Philippe Armenier pleaded, “Please don’t write a hocus-pocus article.” I gave him my word. But when I recently wrote about him for Time magazine I had to fight my editor who, yes, wanted an article about magic. When he found out that Armenier, the biodynamic wine consultant, guides his clients in the fine art of burying dung-filled horns on the autumnal equinox, teaches them to unearth them at the vernal, it was hard for him to resist the hank-panky bait.
As biodynamics catches on in the States, Armenier is a busier man. He sold off Domaine Marcoux in Chateauneuf de Pape (which is biodynamic) to his sister. He moved to California four years ago. He had one client—get this—Jess Jackson (of Kendall-Jackson) in Biodynamics. That deal fell apart but others (big names—Randall Grahm, Archery Summit, Beaux Freres, Grace Family Vineyards, Beckmen and Grgich Hills) signed on.
Armenier not just a farmer but a winemaker. This sets him apart from Alan York, the other consultant in town.
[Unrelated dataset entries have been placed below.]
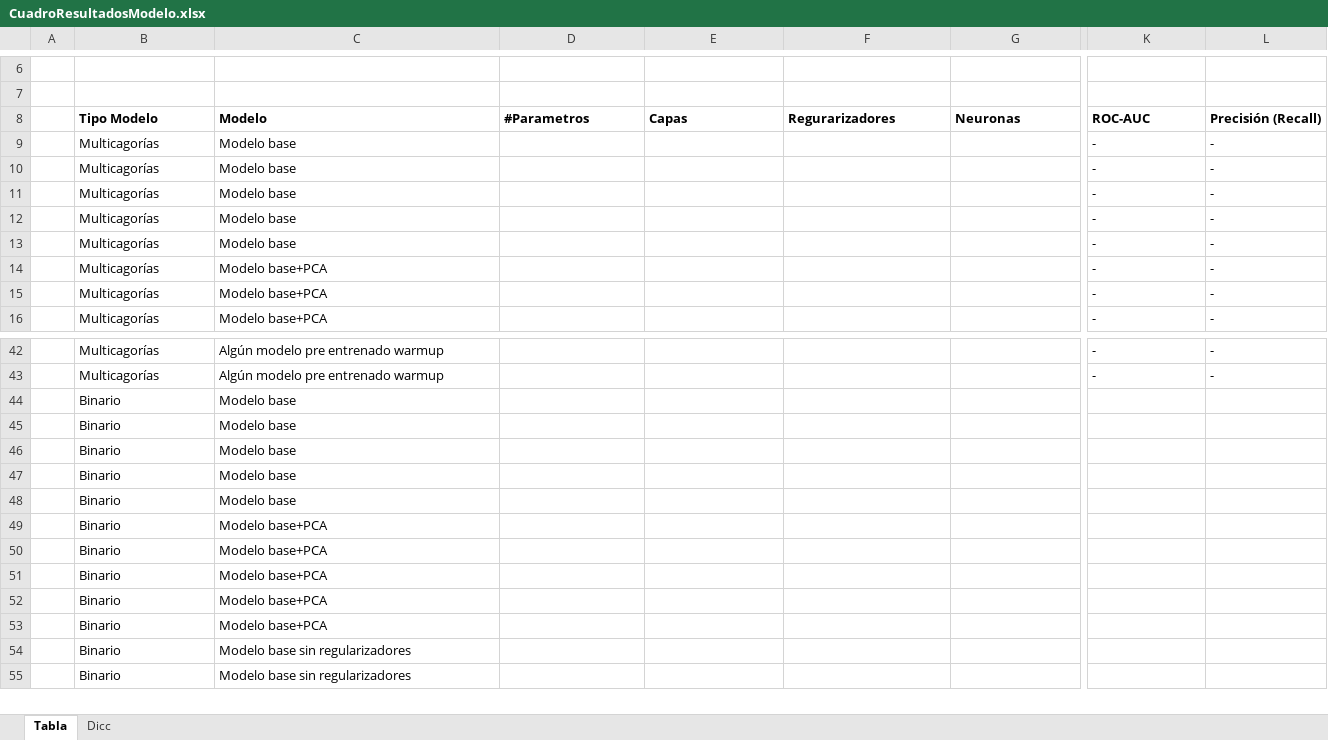
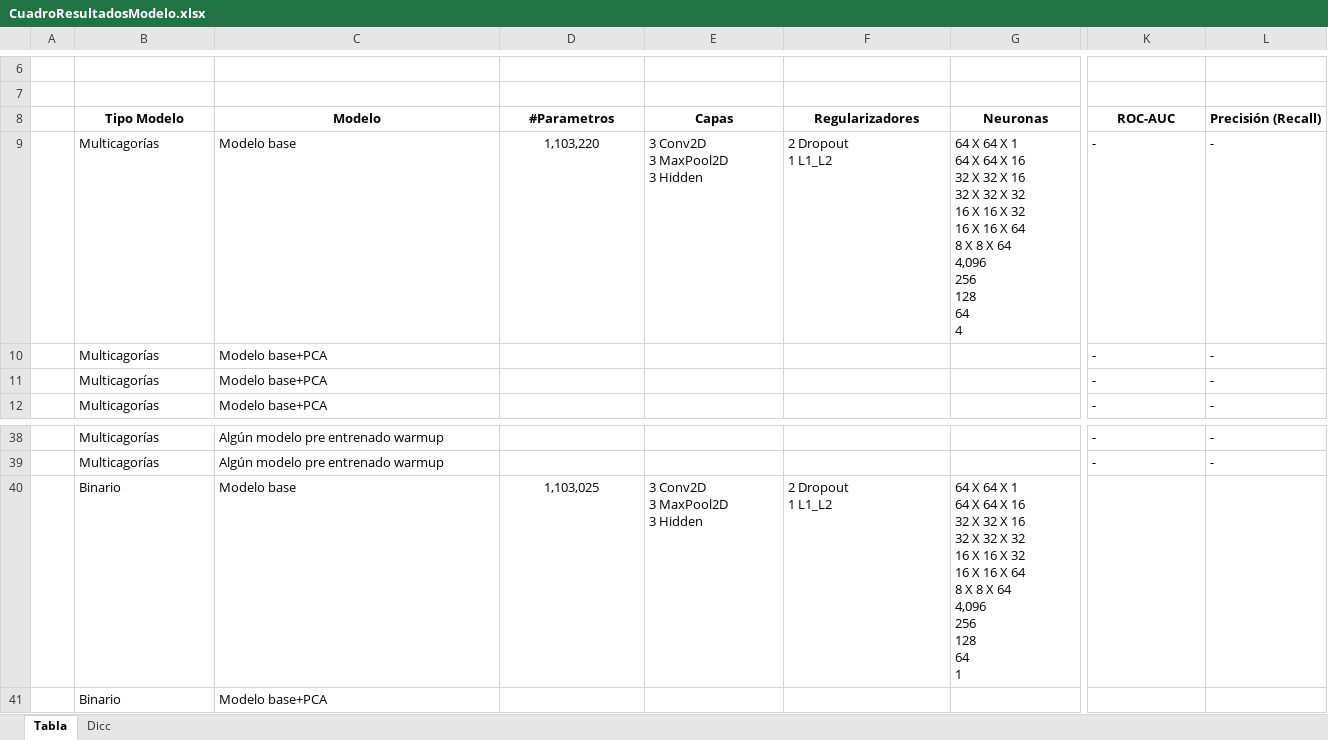
Before and after one commit to joelitam2021/Aprendizaje_profundo, an Excel workbook: CuadroResultadosModelo.xlsx, sheet Tabla, drawn as a sheet; only a part is shown, gaps mark what is left out; the shorter side is filled out with more unchanged rows; values as stored, in another font and other column widths than the file's, no borders; charts and pictures not drawn; removed rows and columns are numbered as before the commit, all else as after; rows hold the shown columns only; ↵ is a line break in a cell; the diff covers the shown part only; the diff names each change by its address in the sheet, - before the commit and + after, or states it on an @@ line.

Commit message:
resultados modelo base

```diff
--- a/CuadroResultadosModelo.xlsx (sheet Tabla)
+++ b/CuadroResultadosModelo.xlsx (sheet Tabla)
-B8:L8 alignment: left
+B8:L8 alignment: center
-F8: Regurarizadores
+F8: Regularizadores
-row 9:  | Multicagorías | Modelo base |  |  |  |  | - | -
-row 10:  | Multicagorías | Modelo base |  |  |  |  | - | -
-row 11:  | Multicagorías | Modelo base |  |  |  |  | - | -
-row 12:  | Multicagorías | Modelo base |  |  |  |  | - | -
-row 13:  | Multicagorías | Modelo base |  |  |  |  | - | -
+row 9:  | Multicagorías | Modelo base | 1,103,220 | 3 Conv2D ↵ 3 MaxPool2D ↵ 3 Hidden | 2 Dropout ↵ 1 L1_L2 | 64 X 64 X 1 ↵ 64 X 64 X 16 ↵ 32 X 32 X 16 ↵ 32 X 32 X 32 ↵ 16 X 16 X 32 ↵ 16 X 16 X 64 ↵ 8 X 8 X 64 ↵ 4,096 ↵ 256 ↵ 128 ↵ 64 ↵ 4 | - | -
-row 44:  | Binario | Modelo base
-row 45:  | Binario | Modelo base
-row 46:  | Binario | Modelo base
-row 47:  | Binario | Modelo base
-row 48:  | Binario | Modelo base
+row 40:  | Binario | Modelo base | 1,103,025 | 3 Conv2D ↵ 3 MaxPool2D ↵ 3 Hidden | 2 Dropout ↵ 1 L1_L2 | 64 X 64 X 1 ↵ 64 X 64 X 16 ↵ 32 X 32 X 16 ↵ 32 X 32 X 32 ↵ 16 X 16 X 32 ↵ 16 X 16 X 64 ↵ 8 X 8 X 64 ↵ 4,096 ↵ 256 ↵ 128 ↵ 64 ↵ 1
```
Also changed, not shown: cell formats elsewhere in this sheet, charts or pictures.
Forget about “hocus-pocus,” with Philippe you won’t get any hanky-panky—no intervention like yeast, enzyme, too much oak, tannin or any other modern winemaking tricks. His is biodynamic and real winemaking. Be careful, they don’t always go together.
But the practice of biodynamic winemaking is much more than its magical trappings. It gets results. Many of the world’s greatest domains (like Burgundy’s Leroy and Leflaive) swear it healed their soil and vines after years of chemical mistreatment. And if some treatments with some strange sounding ingredients helps? So what. Whatever works.
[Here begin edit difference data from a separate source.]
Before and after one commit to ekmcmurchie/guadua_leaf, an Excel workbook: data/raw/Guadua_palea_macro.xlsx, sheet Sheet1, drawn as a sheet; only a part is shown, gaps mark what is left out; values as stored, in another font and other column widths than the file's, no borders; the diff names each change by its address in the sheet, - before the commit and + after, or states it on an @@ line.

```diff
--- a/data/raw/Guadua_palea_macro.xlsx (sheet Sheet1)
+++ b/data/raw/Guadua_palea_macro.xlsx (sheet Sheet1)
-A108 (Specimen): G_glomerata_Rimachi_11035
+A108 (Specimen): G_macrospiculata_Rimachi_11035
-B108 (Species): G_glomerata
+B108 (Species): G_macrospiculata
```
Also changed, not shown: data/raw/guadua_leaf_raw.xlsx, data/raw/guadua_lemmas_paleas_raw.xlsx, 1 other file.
Biodynamics was the invention of Austrian philosopher Rudolf Steiner (1861–1925), who founded the Anthroposophical Society and the Waldorf schools. Some people mumble that Steiner was too cozy with the Nazi party. Last summer I was in Germany and visited and tasted with the wonderfully eccentric Reinhard Lowenstein of Heymann-Löwenstein in his upper Mosel winery (Reinhard plays music to his fermenting wine, that sort of thing). I asked him why he doesn’t go biodynamic as many of his practices has a spiritual dimension. He answered with a scowl, “I don’t want anything to do with Steiner, that Nazi.” Hmm. This from a German? I took it to heart. Nevertheless, whatever the truth is about Steiner’s alliances (most do agree, at least, that Steiner really did sound like a nutcase), more and more, I find that the wines I like are farmed and made biodynamically.
It’s sort of like how I got to Armenier in the first place. As you all know, I have little tolerance for American wines in their current sappy, soda-like, sugary, oaky, obviously floozy form. Wells Guthrie’s, under the Copain label, however, are good. In fact, I really liked a syrah he makes from the Cailloux and Coccinelle vineyards in Walla Walla, Washington. After tasting the wine, I knew I wanted to meet the man who grew the grapes.
So, I go to Walla Walla and meet with Christophe Baron, a French guy (big bouncy personality, a little like a frisky puppy) who moved to Washington, fell in love with soil with rocks the size of softballs and started to make wines under the Cayuse label.
He planted his grape vines from cuttings, not from clonal selection. His wines are really delicious. Yeah, they’re American—big wines with lots of fruit but there’s also mineral in there. There’s interest. There’s complexity. These are not one trick pony wines.
Now, last week, the New York Times came out saying that Christophe is the only winemaker in the state of Washington who can make syrah. This may or may not be true (in any case, it is almost true), but don’t you think it’s important to have included that Christophe’s is the only biodynamic, naturally made wine in the state? And he uses Armenier as a consultant. I think it is not only important but a real disservice as an omission. On the other hand, maybe they just didn’t know. So, I, in my new role of the kinder, gentler wine writer, forgive Eric his omission.